Netflix pulls films from Cannes after facing competition ban

"It was not our decision to make."

Netflix has pulled its films from Cannes Film Festival following a row between the two entertainment giants.

The streaming service was recently banned from competing for Cannes’ prestigious Palme d’Or, after festival artistic director Thierry Fremaux confirmed that all films vying for the top spot will require a cinema release in France.

The new ruling is a direct response to the controversy that the festival faced last year, when two Netflix films were entered in competition for the Palme d’Or despite not being released in cinemas.


Responding to the new rules, Netflix CEO Reed Hastings wrote on Facebook: “The establishment is closing ranks against us.”

Now, in an interview with Variety, Netflix CCO Ted Sarandos said of the company pulling out of Cannes: “It was not our decision to make.”

“We want our films to be on fair ground with every other film-maker,” he added. “There’s a risk in us going in this way and having our films and film-makers treated disrespectfully at the festival. They’ve set the tone. I don’t think it would be good for us to be there.”

“We hope that they do change the rules,” Sarandos said. “We hope that they modernize. But we will continue to support all films and all film-makers. We encourage Cannes to rejoin the world cinema community and welcome them back.”
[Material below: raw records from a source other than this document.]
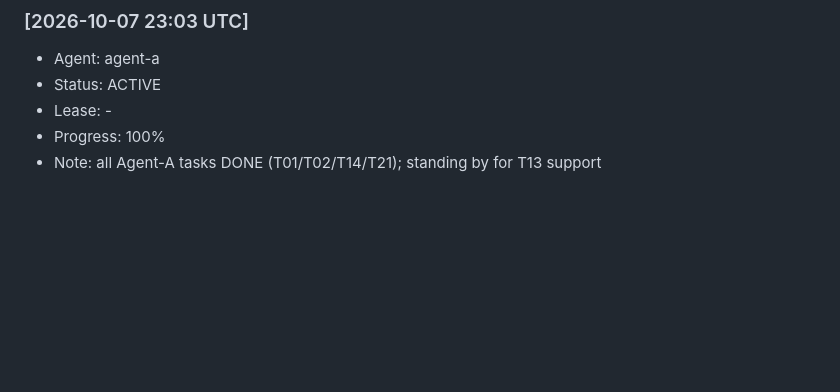
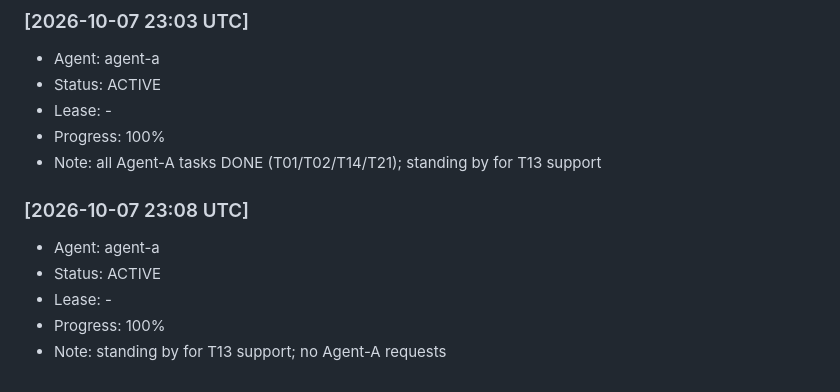
Before and after one commit to alimazna/asp, a Markdown page: coordination/heartbeat/agent-a.md, the part around the change. Rendered like a GitHub page; blank space fills up the shorter version.

Commit message:
agent-a: heartbeat

```diff
--- a/coordination/heartbeat/agent-a.md
+++ b/coordination/heartbeat/agent-a.md
@@ -140,3 +140,10 @@
 - Lease: -
 - Progress: 100%
 - Note: all Agent-A tasks DONE (T01/T02/T14/T21); standing by for T13 support
+
+### [2026-10-07 23:08 UTC]
+- Agent: agent-a
+- Status: ACTIVE
+- Lease: -
+- Progress: 100%
+- Note: standing by for T13 support; no Agent-A requests
```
Five Netflix films had been scheduled for a Cannes premiere included Norway, Paul Greengrass’ biopic about the Norwegian terrorist Anders Behring Breivik.


Other films included Hold the Dark, a thriller starring Alexander Skarsgård; Alfonso Cuaron’s Roma, Orson Welles documentary They’ll Love Me When I’m Dead, and a newly restored version of Welles’s famously unfinished film The Other Side of the Wind.

Hold The Dark director Jeremy Saulnier told IndieWire: “It’s a shame, I think it could’ve caused a stir”.

“But it will ultimately be better for the film to be showcased at festivals later this year, closer to the release. Also, who the hell wants to be booed at the first presentational credit of your film, especially when it’s disparaging the entity that made the film possible in the first place? That’s where I’m a fierce defender of Netflix.”